Kathleen Davies and Brian Redman answered the call to volunteer at Naree Station, helping UNSW PhD student Justin McCann in his studies.Read More
Fourteen groups of volunteers kept us busy this year. Reconstructing and strengthening boundary fences was the top priority. In one particularly mammoth undertaking, volunteers managed to pull down and wind up 20km of fence in two days! On another day, two teams went out and put in an extra 2,000 posts at weak points along a fence to strengthen it.Read More
For most of Victoria, rainfall in 2015 was below or very much below average and our Nardoo Hills Reserve and the Wedderburn region were no exception. In 2016 the rains have been a little more forthcoming giving us an opportunity to get saplings into the softer grounds.Read More

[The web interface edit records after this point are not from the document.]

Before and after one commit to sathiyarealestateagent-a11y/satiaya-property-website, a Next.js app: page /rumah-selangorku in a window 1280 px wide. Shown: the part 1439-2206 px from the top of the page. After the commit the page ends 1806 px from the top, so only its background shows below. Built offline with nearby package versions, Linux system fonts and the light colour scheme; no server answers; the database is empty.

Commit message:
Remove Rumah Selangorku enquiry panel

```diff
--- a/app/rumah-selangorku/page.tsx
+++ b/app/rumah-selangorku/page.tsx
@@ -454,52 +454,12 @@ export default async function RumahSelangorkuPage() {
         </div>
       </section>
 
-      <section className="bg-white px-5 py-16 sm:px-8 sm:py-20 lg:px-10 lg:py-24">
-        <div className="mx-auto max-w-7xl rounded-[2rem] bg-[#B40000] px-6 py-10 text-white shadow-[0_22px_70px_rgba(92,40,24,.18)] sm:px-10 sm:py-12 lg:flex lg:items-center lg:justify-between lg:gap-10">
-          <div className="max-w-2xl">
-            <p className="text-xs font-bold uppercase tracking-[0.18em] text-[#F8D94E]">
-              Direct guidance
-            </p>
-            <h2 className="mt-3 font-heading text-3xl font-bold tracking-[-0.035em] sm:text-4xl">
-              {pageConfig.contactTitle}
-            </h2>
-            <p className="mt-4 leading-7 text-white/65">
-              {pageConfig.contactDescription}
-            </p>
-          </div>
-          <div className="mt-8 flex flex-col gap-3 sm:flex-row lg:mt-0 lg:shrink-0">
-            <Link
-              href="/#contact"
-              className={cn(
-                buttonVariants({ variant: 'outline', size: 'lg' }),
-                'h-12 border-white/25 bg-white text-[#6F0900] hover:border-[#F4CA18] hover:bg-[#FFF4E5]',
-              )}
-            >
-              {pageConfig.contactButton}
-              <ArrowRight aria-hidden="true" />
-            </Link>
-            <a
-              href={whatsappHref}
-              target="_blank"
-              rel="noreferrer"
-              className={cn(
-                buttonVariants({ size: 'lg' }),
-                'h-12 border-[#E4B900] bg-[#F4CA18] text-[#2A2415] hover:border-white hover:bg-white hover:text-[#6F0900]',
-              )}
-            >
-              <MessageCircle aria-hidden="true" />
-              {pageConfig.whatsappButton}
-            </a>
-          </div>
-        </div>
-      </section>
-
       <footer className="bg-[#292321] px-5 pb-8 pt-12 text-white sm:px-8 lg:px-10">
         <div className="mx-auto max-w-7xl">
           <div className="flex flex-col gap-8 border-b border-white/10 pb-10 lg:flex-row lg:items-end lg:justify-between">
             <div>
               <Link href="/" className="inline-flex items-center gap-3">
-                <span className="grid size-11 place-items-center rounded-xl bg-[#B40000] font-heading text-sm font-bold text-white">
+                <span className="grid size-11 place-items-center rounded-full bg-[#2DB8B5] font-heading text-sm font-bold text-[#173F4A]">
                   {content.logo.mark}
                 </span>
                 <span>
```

Volunteers Tony and Vicky Darlington had never heard of 'sand pad monitoring' when they signed up for a stint as caretakers at Goonderoo Reserve in Central Queensland. But with some simple instructions and a little bit of practise they soon got their 'eye in' as dirt-track detectives.Read More
Peter and Margie Calder are much valued volunteers. Over the past few years they've volunteered over 20 weeks of their time to their 'local reserve' – Bon Bon Station (it's only a day's drive away). They wrote this blog entry after completing their 8th placement at Bon Bon.Read More
On Saturday 22nd August a team of seven willing weeders headed down to Currumbin Reserve, nestled beside Nicoll Scrub National Park in the Gold Coast hinterland for the first ever working bee at this small but significant patch of remnant forest.Read More
While much has been written about the benefits of volunteering to the community and environment, new research is shedding light on the physical and mental health benefits to volunteers, particularly those who volunteer in the outdoors.Read More